neural code, code, NMDA , NMDA receptor, action potentials, neurotransmitter glutamate, biochemical, biochemistry, nerve cells, neurons, central nervous system, cns, cognition, learning, memory, adrian, sherrington, kinase
- ID: 550
- Source: DNALC.G2C
1212. NMDA Receptors and Learning (1)
Professor Seth Grant explains that NMDA receptors are important to forming memories - if we block NMDA receptors, we can block learning.
1277. Molecules for Memory
Communication in brain cells is guided by interactions between genes and biochemicals at the synapse. These interactions can lead to the formation of new synapses.
1997. Learning and memory
Learning and memory are two intimately linked cognitive processes that stem from interactions with the environment (experience).
1211. What is NMDA?
Professor Seth Grant explains that NMDA is an amino acid derivative very similar to glutamate - the brain's primary excitatory neurotransmitter.
811. The Glutamate System
Professor Trevor Robbins describes some of the key functions of the excitatory glutamate system, which is integral to information processing and long-term potentiation.
868. Candidate Genes for Schizophrenia
An interactive chromosome map of the genes and loci associated with schizophrenia.
863. Rethinking Glia
It is increasingly clear that the nonneuronal brain cells called glia are intricately involved in the neuronal crosstalk at synapses.
825. A Brain Built for Fair Play
A new theory of the neuroscientific basis for the human instinct for fair play.
2080. Biochemistry of depression
Serotonin is the biochemical most commonly associated with depression. Professor Wayne Drevets discusses other systems including norepinephrine, glutamate, and dopamine.
834. Glutamate Damage and Stroke

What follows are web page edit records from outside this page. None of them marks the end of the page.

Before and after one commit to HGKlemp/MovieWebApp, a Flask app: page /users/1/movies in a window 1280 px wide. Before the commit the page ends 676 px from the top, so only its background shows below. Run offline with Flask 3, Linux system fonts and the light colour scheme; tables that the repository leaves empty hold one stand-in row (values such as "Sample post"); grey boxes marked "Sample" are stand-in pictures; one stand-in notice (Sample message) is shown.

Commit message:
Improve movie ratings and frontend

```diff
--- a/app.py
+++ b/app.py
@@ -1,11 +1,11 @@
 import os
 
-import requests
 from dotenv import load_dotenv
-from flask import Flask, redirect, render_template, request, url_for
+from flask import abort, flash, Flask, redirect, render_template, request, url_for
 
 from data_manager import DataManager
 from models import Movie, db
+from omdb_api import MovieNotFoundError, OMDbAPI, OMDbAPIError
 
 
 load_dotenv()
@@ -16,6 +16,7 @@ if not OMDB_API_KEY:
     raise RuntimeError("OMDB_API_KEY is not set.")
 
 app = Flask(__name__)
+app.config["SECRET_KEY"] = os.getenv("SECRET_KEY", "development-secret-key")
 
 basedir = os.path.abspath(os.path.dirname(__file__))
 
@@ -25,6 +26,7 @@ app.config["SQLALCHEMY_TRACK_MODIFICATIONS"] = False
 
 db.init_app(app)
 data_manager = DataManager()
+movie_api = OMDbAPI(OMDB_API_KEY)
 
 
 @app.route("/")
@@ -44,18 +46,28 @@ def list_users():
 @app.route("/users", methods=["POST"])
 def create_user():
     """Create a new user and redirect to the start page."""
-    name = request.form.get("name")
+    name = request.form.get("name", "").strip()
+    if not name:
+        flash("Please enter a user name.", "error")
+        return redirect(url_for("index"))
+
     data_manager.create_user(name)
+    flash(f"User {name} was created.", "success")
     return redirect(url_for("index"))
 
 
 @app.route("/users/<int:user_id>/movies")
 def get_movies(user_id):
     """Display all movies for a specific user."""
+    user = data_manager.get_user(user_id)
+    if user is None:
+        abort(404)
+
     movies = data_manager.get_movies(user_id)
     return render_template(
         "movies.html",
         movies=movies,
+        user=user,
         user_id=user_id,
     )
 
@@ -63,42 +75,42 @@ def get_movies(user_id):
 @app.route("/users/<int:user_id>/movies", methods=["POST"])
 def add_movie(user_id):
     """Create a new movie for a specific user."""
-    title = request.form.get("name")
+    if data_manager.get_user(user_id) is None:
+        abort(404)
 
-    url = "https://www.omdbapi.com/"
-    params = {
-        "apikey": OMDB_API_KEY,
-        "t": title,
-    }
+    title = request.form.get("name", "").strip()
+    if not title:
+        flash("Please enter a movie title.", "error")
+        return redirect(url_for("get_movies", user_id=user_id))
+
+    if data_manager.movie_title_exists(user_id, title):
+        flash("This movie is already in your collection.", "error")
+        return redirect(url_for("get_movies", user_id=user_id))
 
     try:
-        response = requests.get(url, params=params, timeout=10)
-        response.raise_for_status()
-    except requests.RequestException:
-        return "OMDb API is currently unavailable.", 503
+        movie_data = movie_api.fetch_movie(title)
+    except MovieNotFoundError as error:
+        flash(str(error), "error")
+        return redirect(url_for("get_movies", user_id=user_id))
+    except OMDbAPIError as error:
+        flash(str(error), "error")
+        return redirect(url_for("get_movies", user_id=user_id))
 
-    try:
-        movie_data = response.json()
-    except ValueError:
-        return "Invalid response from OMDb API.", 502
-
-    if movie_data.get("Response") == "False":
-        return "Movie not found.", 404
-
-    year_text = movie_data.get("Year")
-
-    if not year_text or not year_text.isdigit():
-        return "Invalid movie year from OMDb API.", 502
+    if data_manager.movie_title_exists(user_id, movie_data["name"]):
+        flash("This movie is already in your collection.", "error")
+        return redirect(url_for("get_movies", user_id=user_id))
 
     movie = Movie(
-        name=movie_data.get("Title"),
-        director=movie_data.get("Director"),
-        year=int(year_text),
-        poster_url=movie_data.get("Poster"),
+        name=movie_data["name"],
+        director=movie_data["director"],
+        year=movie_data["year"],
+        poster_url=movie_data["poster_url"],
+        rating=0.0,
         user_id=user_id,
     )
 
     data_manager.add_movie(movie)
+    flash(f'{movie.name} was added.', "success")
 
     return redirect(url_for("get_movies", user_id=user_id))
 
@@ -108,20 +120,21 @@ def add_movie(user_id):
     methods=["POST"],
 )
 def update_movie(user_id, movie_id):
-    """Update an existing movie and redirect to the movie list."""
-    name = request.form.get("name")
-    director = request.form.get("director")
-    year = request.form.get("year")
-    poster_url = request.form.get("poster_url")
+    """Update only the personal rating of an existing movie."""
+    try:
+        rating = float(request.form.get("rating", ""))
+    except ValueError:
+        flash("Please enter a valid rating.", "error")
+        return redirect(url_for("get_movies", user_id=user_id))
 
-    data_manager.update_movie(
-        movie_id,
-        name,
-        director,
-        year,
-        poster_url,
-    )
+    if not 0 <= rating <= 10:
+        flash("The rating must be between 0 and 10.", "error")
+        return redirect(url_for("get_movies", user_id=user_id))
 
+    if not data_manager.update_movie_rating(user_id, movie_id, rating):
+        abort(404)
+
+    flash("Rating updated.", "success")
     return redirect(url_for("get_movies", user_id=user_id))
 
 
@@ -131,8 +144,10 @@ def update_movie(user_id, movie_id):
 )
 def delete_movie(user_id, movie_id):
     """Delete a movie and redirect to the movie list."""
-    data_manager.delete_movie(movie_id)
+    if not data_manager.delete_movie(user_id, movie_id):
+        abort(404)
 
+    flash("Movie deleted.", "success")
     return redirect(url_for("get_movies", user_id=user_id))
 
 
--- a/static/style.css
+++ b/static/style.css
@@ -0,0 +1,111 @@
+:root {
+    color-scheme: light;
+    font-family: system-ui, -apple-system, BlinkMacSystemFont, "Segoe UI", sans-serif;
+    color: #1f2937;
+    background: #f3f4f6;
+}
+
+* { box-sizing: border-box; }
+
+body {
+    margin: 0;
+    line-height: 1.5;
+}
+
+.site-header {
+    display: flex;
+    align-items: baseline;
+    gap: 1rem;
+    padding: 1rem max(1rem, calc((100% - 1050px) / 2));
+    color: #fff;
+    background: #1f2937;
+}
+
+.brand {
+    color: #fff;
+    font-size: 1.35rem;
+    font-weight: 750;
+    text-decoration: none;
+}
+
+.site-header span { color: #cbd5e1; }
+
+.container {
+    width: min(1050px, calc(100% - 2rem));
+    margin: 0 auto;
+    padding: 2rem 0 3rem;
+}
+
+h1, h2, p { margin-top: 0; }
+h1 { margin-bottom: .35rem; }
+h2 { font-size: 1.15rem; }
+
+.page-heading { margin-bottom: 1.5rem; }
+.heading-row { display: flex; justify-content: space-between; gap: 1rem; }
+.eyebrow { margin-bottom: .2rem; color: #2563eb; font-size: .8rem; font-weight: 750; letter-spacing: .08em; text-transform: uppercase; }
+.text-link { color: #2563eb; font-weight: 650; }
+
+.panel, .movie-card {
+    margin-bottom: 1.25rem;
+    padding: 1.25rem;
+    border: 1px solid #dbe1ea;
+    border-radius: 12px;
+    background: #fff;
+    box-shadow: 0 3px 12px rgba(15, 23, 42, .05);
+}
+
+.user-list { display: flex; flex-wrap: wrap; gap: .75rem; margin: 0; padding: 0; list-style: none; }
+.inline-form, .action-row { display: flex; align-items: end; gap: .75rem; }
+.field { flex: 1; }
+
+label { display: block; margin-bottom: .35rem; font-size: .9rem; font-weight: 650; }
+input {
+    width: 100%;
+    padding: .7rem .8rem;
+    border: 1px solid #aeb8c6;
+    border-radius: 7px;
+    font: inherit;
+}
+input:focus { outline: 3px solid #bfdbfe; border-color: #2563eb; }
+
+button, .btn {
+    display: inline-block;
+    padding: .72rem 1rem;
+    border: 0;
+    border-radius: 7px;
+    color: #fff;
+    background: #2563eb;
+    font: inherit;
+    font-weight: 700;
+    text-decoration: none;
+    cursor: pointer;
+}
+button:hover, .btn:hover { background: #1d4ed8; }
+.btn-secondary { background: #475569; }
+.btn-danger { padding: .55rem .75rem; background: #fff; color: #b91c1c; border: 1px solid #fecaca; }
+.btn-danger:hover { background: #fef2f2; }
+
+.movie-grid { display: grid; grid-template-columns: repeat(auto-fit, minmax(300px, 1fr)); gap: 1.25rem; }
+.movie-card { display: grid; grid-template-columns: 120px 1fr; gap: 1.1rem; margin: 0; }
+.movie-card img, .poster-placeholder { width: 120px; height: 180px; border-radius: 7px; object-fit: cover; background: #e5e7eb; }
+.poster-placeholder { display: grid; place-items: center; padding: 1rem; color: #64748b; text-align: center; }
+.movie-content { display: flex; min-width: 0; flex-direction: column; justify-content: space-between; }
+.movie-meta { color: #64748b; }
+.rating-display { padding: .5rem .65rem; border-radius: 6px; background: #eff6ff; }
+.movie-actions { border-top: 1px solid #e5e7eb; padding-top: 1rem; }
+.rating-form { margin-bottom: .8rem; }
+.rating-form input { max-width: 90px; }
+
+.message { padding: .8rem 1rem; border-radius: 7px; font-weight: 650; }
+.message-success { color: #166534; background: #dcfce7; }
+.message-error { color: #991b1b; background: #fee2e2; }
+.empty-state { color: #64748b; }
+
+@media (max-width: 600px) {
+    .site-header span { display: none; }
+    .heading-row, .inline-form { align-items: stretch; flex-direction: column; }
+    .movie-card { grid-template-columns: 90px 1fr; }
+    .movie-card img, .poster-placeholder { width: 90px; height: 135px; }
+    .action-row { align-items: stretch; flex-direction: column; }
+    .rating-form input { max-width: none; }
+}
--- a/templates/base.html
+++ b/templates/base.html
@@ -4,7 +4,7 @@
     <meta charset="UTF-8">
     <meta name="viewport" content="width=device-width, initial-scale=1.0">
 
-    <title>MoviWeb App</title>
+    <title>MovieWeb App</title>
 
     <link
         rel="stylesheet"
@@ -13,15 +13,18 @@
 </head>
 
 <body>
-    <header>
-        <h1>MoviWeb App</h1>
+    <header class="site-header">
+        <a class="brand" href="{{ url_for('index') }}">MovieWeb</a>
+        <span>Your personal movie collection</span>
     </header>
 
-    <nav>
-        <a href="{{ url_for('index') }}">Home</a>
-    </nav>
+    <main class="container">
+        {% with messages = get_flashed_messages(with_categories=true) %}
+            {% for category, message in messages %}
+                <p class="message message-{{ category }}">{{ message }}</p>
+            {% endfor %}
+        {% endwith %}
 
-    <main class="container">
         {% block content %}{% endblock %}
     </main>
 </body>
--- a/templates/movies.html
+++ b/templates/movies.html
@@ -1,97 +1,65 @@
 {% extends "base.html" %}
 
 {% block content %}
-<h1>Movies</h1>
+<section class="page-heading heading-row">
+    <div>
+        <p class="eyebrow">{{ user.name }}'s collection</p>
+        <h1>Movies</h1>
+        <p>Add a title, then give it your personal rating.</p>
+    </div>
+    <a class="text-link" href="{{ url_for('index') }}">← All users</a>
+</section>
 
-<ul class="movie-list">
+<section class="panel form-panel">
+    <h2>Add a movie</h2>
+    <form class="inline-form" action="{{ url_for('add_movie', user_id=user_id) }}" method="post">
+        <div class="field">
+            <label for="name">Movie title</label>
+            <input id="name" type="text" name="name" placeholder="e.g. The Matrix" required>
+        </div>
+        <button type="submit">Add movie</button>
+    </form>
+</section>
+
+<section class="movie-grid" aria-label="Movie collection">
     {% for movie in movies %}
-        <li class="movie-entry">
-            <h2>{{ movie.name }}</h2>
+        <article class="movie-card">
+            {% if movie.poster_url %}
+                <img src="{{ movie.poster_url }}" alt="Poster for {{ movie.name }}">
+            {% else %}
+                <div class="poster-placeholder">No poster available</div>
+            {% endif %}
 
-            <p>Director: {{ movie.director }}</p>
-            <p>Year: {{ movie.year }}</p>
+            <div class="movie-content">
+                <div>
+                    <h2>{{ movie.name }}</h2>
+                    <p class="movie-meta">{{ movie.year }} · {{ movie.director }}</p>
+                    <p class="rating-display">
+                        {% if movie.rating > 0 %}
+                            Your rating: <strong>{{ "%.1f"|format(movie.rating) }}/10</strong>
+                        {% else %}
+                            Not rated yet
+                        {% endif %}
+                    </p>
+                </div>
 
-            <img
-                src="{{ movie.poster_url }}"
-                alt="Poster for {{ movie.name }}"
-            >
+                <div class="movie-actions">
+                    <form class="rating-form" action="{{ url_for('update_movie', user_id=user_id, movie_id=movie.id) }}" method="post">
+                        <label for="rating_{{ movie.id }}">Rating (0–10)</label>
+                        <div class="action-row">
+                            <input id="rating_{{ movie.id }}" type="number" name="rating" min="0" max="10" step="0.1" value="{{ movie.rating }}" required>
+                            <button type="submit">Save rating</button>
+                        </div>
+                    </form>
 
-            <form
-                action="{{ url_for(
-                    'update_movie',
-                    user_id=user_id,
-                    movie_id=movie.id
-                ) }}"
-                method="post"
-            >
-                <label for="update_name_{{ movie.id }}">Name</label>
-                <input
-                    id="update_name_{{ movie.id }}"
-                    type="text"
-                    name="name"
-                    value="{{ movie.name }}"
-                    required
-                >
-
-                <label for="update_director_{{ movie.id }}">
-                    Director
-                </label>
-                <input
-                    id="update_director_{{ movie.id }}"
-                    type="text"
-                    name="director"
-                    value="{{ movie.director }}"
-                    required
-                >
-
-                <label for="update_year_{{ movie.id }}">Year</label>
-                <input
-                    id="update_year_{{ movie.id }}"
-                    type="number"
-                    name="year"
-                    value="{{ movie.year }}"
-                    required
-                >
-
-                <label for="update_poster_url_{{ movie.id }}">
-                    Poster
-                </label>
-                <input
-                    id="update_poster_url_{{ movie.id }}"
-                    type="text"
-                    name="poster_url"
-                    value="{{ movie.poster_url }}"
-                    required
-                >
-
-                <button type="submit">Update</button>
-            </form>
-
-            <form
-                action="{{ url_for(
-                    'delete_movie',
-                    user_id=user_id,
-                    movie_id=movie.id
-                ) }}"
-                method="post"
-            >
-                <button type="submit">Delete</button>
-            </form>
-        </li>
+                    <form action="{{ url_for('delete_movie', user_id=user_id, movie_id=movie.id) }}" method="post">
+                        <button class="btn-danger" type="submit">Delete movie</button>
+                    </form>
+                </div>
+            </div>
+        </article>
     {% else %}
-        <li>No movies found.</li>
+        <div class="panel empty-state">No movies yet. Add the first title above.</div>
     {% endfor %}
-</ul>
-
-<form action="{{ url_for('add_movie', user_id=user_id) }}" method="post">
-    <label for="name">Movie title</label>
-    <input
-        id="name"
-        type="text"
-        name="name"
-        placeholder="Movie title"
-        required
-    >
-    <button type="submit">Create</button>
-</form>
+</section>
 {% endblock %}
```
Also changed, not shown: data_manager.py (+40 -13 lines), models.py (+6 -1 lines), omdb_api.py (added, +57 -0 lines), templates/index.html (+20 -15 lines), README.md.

Glutamate, one of the most abundant chemical messengers can inflict massive damage if it is accidentally spilled into brain tissue in large amounts.